[Start of section]

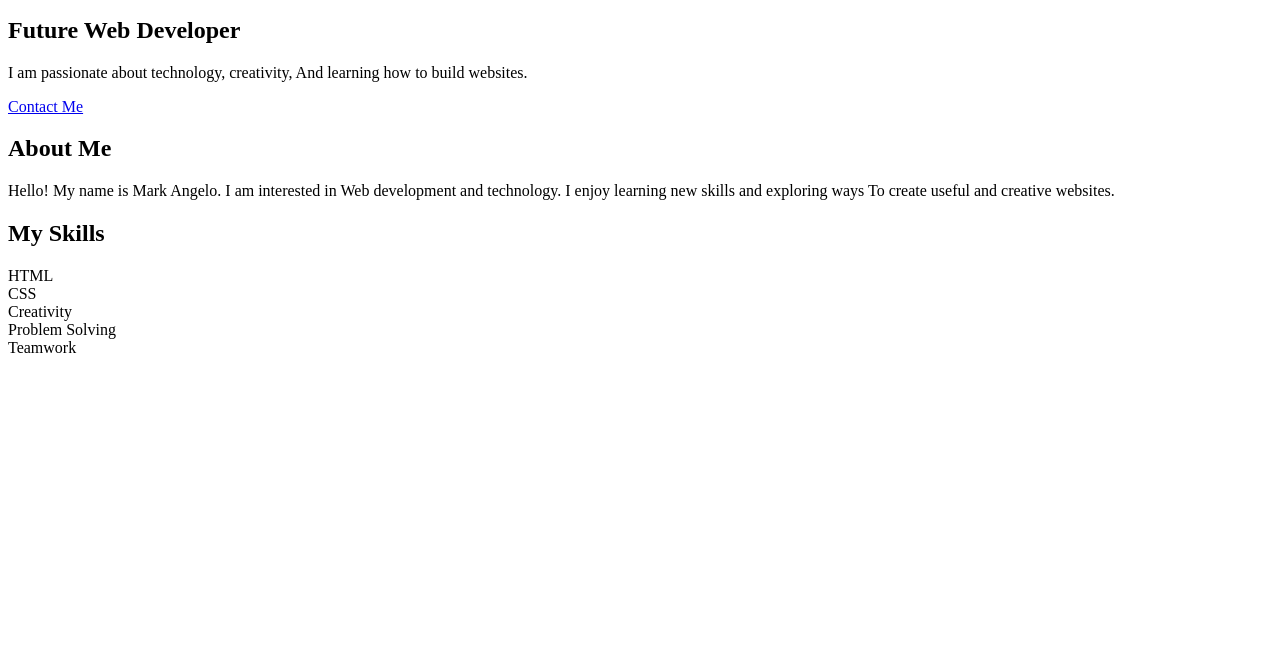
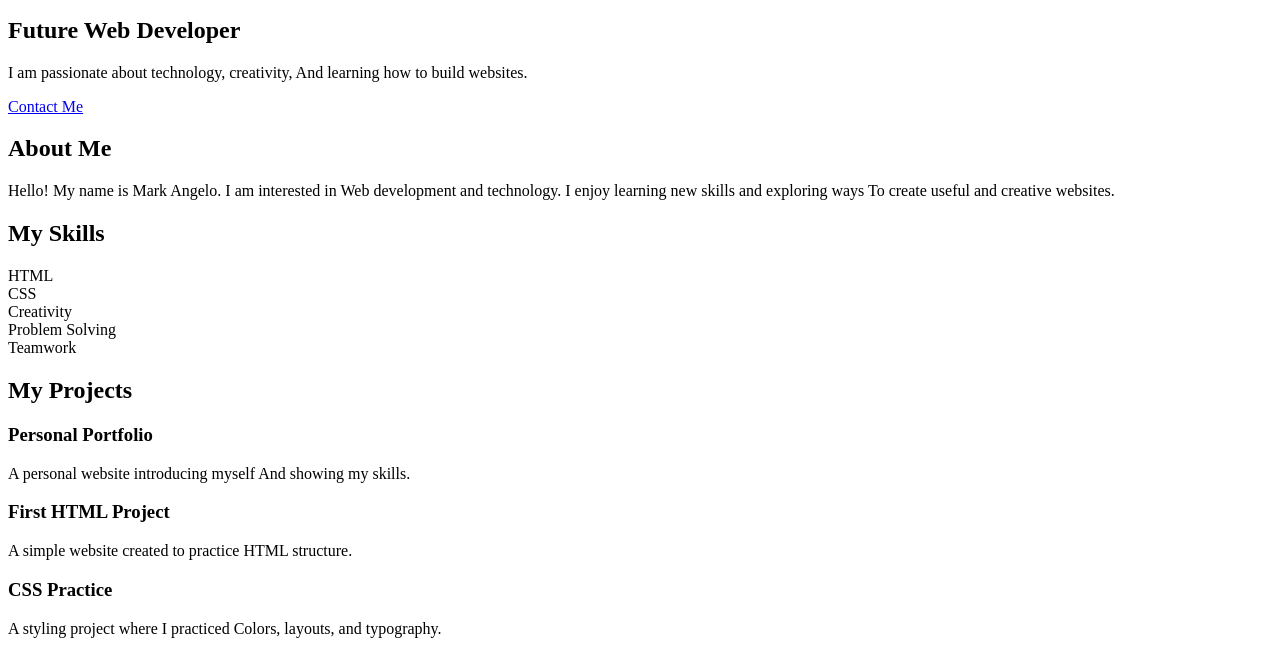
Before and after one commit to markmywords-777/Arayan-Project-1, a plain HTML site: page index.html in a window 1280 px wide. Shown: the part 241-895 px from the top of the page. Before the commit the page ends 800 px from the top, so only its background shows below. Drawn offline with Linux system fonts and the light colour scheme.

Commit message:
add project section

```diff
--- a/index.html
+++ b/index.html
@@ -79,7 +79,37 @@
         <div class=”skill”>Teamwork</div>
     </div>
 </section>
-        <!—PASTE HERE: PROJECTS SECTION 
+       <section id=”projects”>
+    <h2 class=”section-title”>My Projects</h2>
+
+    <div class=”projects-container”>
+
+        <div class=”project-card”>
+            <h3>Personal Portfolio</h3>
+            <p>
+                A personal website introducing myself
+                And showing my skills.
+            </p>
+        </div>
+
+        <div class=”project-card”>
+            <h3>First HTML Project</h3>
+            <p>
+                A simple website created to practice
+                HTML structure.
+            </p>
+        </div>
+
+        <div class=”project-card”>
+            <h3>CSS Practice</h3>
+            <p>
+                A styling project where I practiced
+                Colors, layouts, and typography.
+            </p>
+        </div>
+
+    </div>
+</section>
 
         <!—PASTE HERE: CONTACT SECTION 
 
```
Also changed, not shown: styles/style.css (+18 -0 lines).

[End of section]

→ **WORK ITEM**: Could you restate each record word for word, keeping the pictures out?

→ **EXERCISE RESULT**:
Before and after one commit to markmywords-777/Arayan-Project-1, a plain HTML site: page index.html in a window 1280 px wide. Shown: the part 241-895 px from the top of the page. Before the commit the page ends 800 px from the top, so only its background shows below. Drawn offline with Linux system fonts and the light colour scheme.

Commit message:
add project section

```diff
--- a/index.html
+++ b/index.html
@@ -79,7 +79,37 @@
         <div class=”skill”>Teamwork</div>
     </div>
 </section>
-        <!—PASTE HERE: PROJECTS SECTION 
+       <section id=”projects”>
+    <h2 class=”section-title”>My Projects</h2>
+
+    <div class=”projects-container”>
+
+        <div class=”project-card”>
+            <h3>Personal Portfolio</h3>
+            <p>
+                A personal website introducing myself
+                And showing my skills.
+            </p>
+        </div>
+
+        <div class=”project-card”>
+            <h3>First HTML Project</h3>
+            <p>
+                A simple website created to practice
+                HTML structure.
+            </p>
+        </div>
+
+        <div class=”project-card”>
+            <h3>CSS Practice</h3>
+            <p>
+                A styling project where I practiced
+                Colors, layouts, and typography.
+            </p>
+        </div>
+
+    </div>
+</section>
 
         <!—PASTE HERE: CONTACT SECTION 
 
```
Also changed, not shown: styles/style.css (+18 -0 lines).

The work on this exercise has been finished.